The Minister for Justice and Equality, Ms. Frances Fitzgerald, TD, has announced that a total of 111 vulnerable people from Syria and the surrounding region have been granted admission to reside in Ireland following applications to her Department from relatives already resident here. A total of 308 applications were received under the Syrian Humanitarian Admissions Programme which was introduced by then Minister Alan Shatter in March last.

Those admitted under the programme will be entitled to work, establish a business, or invest in the State. A key condition is that these persons should not become a burden on the State. Other avenues for admission to Ireland, such as access to asylum procedures, family reunification, and the opportunity to apply for an extension of leave to remain for persons legally resident in Ireland, continue to remain open to Syrian nationals. The Government has already accepted 90 Syrian refugees this year under the UNHCR resettlement programme

Commenting ahead of a pledging conference on resettlement and other forms of admission for Syrian Refugees to be held by UNHCR in Geneva today, 9th December 2014, Minister Fitzgerald said: “The individual family circumstances of each family were considered, in a humane and reasonable way, relying on UNHCR guidelines in granting the applications. The programme is in addition to other avenues whereby Syrian nationals might lawfully enter the State, such as family reunification for the family members of refugees and persons with subsidiary protection, and UNHCR’s resettlement programme.

"Ireland is committed to continuing with its resettlement programme. We have pledged an additional 220 resettlement places for the 2015/2016 period (100 in 2015 and 120 in 2016). The majority of these resettlement places will be available for the resettlement of refugees displaced by the Syrian conflict currently resident in Jordan and Lebanon.".

Ireland will continue to provide support to those directly involved in humanitarian work in Syria and the wider region itself through the Department of Foreign Affairs and Trade’s humanitarian aid programme, building on the €28m already allocated to that work in recent years. To date, funds have been provided to a range of established UN partners, NGO partners and the Red Cross/Red Crescent.

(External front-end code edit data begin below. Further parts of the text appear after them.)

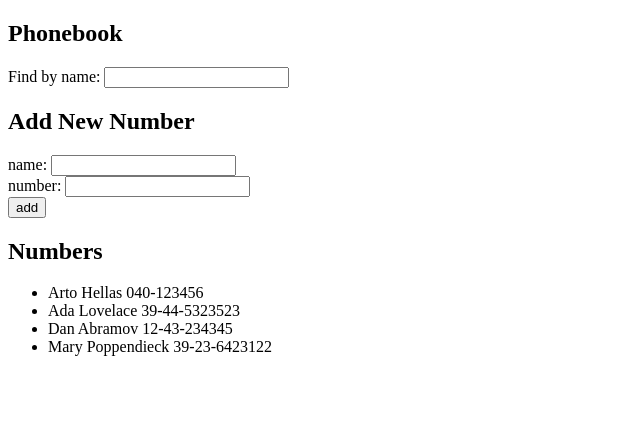
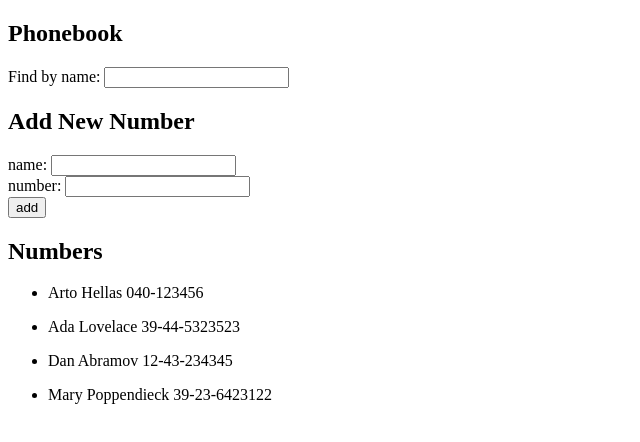
Before and after one commit to emcerwonka/fso-coursework, a React (Create React App) app in the folder part2/phonebook/: page / in a window 1280 px wide. Shown: the top 442 px of the page, without its empty margins (0-640 px from the left). Built offline with nearby package versions, Linux system fonts and the light colour scheme.

Commit message:
Completed exercise 2.10

```diff
--- a/part2/phonebook/src/App.js
+++ b/part2/phonebook/src/App.js
@@ -1,4 +1,7 @@
 import React, { useState } from 'react'
+import Filter from './components/Filter'
+import Persons from './components/Persons'
+import AddNewPerson from './components/AddNewPerson'
 
 const App = () => {
   const [persons, setPersons] = useState([
@@ -49,29 +52,19 @@ const App = () => {
   return (
     <div>
       <h2>Phonebook</h2>
-      <form>
-        <div>
-          Find by name: <input value={searchTerm} onChange={handleTermChange} />
-        </div>
-      </form>
+      <Filter searchTerm={searchTerm} handler={handleTermChange} />
       <h2>Add New Number</h2>
-      <form onSubmit={addPerson}>
-        <div>
-          name: <input value={newName} onChange={handleNameChange} />
-        </div>
-        <div>
-          number: <input value={newNumber} onChange={handleNumberChange} />
-        </div>
-        <div>
-          <button type="submit">add</button>
-        </div>
-      </form>
+      <AddNewPerson
+        submitHandler={addPerson}
+        nameValue={newName}
+        nameChange={handleNameChange}
+        numberValue={newNumber}
+        numberChange={handleNumberChange}
+      />
       <h2>Numbers</h2>
-      <ul>
-        {personsToShow.map(person =>
-          <li key={person.name}>{person.name} {person.number}</li>
-        )}
-      </ul>
+      <Persons
+        personsList={personsToShow}
+      />
     </div>
   )
 }
--- /dev/null
+++ b/part2/phonebook/src/components/AddNewPerson.js
@@ -0,0 +1,19 @@
+import React from 'react'
+
+const AddNewPerson = (props) => {
+  return (
+    <form onSubmit={props.submitHandler}>
+      <div>
+        name: <input value={props.nameValue} onChange={props.nameChange} />
+      </div>
+      <div>
+        number: <input value={props.numberValue} onChange={props.numberChange} />
+      </div>
+      <div>
+        <button type="submit">add</button>
+      </div>
+    </form>
+  )
+}
+
+export default AddNewPerson
--- /dev/null
+++ b/part2/phonebook/src/components/Filter.js
@@ -0,0 +1,13 @@
+import React from 'react'
+
+const Filter = ({ searchTerm, handler }) => {
+  return (
+    <form>
+      <div>
+        Find by name: <input value={searchTerm} onChange={handler} />
+      </div>
+    </form>
+  )
+}
+
+export default Filter
--- /dev/null
+++ b/part2/phonebook/src/components/Person.js
@@ -0,0 +1,9 @@
+import React from 'react'
+
+const Person = ({ name, number }) => {
+  return (
+    <p>{name} {number}</p>
+  )
+}
+
+export default Person
--- /dev/null
+++ b/part2/phonebook/src/components/Persons.js
@@ -0,0 +1,16 @@
+import React from 'react'
+import Person from './Person'
+
+const Persons = ({ personsList }) => {
+  return (
+    <ul>
+      {personsList.map(person =>
+        <li key={person.name}>
+          <Person name={person.name} number={person.number} />
+        </li>
+      )}
+    </ul>
+  )
+}
+
+export default Persons
```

Notes for Editors

The Syrian Humanitarian Admissions Programme (SHAP) offered temporary Irish residence to vulnerable persons who are present in Syria, or who have fled from Syria to surrounding countries since the outbreak of the civil war, who have close family members residing in the State. It allowed naturalised Irish citizens of Syrian birth and Syrian nationals already lawfully resident in the State, to make an application for vulnerable close family members to join them in Ireland on a temporary basis for up to two years. These are persons who are considered by the family member present in Ireland (“sponsor”) to be most at risk. A sponsor may be a single person or the head of a family unit.


A quota of two family members per sponsor was established however sponsors could submit applications for up to four of their most vulnerable family members, two of whom should be prioritised by the sponsor for admission in the first instance. The Programme came into operation on 14th March 2014 and the final date for the submission of applications under the Programme was 30th April 2014.


Priority was given to applications in respect of persons deemed to be the most vulnerable (and who do not present any evident concerns relating to community safety or State security), namely:

- elderly parents;

- children;

- unaccompanied mothers and their children;

- single women and girls at risk;

- disabled persons.


However, this did not exclude any other family member who has been identified by the sponsor as being at serious risk.